may 5, 2010, eve of Polling Day. Prime Minister Gordon Brown and wife Sarah are at Blackpool Tower, rallying troops and talking of Labour’s £40m commitment to tourism regeneration.
They are leaving on a high, for history will record these as the dying days of this Labour hierarchy. Our picture shows Sarah listening intently to her husband, flanked by supporters, background bedecked with bright red Labour balloons.
Next day the balloon goes up. With no outright mandate to rule, Labour is dealt a lethal blow by the Conservative-Liberal Democrat alliance – dubbed unholy in Barnsley of late.
If there were rats in the Number 10 flat prior to Coalition cat Larry moving in as mouser, Sarah is not telling.
Today she is back in Lancashire at the behest of Kirkham bookseller and Fylde Independent councillor Elaine Silverwood to win votes from women for Behind The Black Door (Ebury Press, £18.99), the inside story on Downing Street.
The memoirs reveal that three days after visiting Blackpool, Sarah vowed “we will not pack up one thing.”
Three days later, they were gone, linking hands with six-year-old John, and four-year-old Frazer, skipping merrily at his father’s side, leaving Number 10. Their number up.
Sarah’s at another tower today, Hoghton Tower, for afternoon tea with readers, not just of her book, but her million followers on Twitter. The book’s already half-price online, as is Tony Blair’s autobiography A Journey. How the mighty fall in price.
The event’s a coup for Elaine, who brings best seller Joanne Trollope to the Lindum Hotel, St Annes, tomorrow, and has sights set on Joanna Lumley.
Having been granted, genie-style, six questions for Mrs Brown, the first batch come back marked “too political”, her publicist pointing out she is not a politician, and will “not comment on policy.”
Out go questions about the likelihood of Labour’s return to the Winter Gardens, or funding threats to Sure Start, as surely Sarah, a champion of Sure Start, and convinced family support works, will have an opinion on cutbacks?
Instead I ask which women inspire her. Sarah’s president of PiggyBankKids and patron of other children’s, and women’s, charities.
The cause closest to her heart, as global patrol of the White Ribbon Alliance, is the campaign to “end the scandal of women dying unnecessarily in childbirth in the poorest countries of the world. We know it can be done, numbers are steadily falling where there are trained health workers, good equipment and supplies, available transportation and the feeling that saving a woman’s life matters.”

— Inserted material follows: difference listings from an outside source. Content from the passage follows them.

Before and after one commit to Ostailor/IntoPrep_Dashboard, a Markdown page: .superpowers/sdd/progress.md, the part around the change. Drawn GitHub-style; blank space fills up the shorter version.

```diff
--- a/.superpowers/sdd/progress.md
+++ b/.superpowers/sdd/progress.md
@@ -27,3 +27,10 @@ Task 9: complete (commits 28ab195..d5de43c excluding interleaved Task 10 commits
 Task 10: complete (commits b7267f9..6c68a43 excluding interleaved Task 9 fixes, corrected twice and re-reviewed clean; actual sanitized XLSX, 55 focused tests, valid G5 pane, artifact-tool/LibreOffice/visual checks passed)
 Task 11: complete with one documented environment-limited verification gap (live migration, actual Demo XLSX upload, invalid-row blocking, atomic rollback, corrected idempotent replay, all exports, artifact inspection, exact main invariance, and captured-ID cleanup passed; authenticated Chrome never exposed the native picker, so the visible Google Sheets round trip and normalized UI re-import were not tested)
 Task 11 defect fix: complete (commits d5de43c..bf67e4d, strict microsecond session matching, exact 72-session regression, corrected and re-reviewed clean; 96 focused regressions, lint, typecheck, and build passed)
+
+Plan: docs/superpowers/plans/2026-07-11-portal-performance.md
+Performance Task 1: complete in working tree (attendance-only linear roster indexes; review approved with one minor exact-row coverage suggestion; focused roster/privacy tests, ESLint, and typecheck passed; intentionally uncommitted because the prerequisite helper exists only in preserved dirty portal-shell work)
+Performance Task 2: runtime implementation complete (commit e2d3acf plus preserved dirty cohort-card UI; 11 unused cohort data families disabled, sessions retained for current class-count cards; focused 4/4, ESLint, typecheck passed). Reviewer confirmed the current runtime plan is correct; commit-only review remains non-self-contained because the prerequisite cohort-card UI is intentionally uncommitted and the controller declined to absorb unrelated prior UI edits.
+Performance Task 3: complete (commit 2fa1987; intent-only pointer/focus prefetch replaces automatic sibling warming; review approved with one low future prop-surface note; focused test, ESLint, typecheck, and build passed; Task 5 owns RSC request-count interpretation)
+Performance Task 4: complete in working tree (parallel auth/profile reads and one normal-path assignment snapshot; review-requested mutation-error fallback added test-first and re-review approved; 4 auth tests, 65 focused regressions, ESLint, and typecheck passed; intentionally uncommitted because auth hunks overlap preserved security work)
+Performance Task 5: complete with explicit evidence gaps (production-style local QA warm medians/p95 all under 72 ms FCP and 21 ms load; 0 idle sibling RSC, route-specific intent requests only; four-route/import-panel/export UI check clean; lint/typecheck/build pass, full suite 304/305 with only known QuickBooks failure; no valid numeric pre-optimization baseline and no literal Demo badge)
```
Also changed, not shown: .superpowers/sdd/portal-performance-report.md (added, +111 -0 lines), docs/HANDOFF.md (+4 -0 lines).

She singles out “my mum Pauline Macauley, inspirational head of an infant’s school when I was younger, and seeing the difference that the right support for little ones can make has made me a passionate believer in Sure Start. And she picked up her PhD a few years ago – in her 70s! More recently I’ve been inspired by Aung San Suu Kyi in Burma and Graca Machel in her support for Nelson Mandela and for women’s and children’s rights around the world.”
Sarah’s memoirs share a few secrets on which serialisation rights turn, such as her shrewd assessment of George Clooney; the astonishing tackiness of Number 10’s official gifts to Nelson Mandela (chocs and Number 10 teabags!) until Sarah stepped in; what it’s like to pose with a supermodel; pick up the pieces after a savaging by the tabloids or Jeremy Clarkson’s “unpleasant remarks”, or muster the courage to present her husband to the conference.
She tells me: “If you really believe in a cause, you can focus on that and not on yourself. When it came to conference that was the cause I believed in most of all – the country needed a Labour government, and a government led by Gordon. I was very nervous but meant every world I said.”
Alas, dear diary, there is one telling reference to Blackpool: “Gordon is taking full advantage of the honeymoon period enjoyed by all new PMs, when everyone lets you get on with the job unencumbered. He kicks off with Prime Minister’s Questions (PMQs) and announces that the plans for the super casinos are no more, which is greeted with much delight by the general public. A mini-Las Vegas is not on its way to Blackpool, at least not yet.”
Which goes to show that even in Labour’s upper echelons (with the possible exception of John Prescott’s soft spot for the Millennium Dome) Blackpool was seen as the dead cert for the supercasino that ended up dead in the water of the Manchester ship canal.
While unprepared to discuss Labour’s return to a venue where Blair broke into a sweat and thanked Blackpool for the “free sauna”, Sarah concludes: “We visited Blackpool many times for Labour Party conferences over the years. Gordon and I came to the Blackpool Tower the day before the general election to support Gordon Marsden, and I’m delighted that Blackpool returned him to Parliament.
“I have vivid memories of organising a big reception in the Blackpool Tower Ballroom with Chris Smith and his String of Pearls Orchestra that was jam-packed with politicians, journalists, and charity workers, all listening and chatting away. That’s one of the things I love most about Blackpool – it’s a place where everybody mucks in and mixes happily together.”
Just don’t mention politics...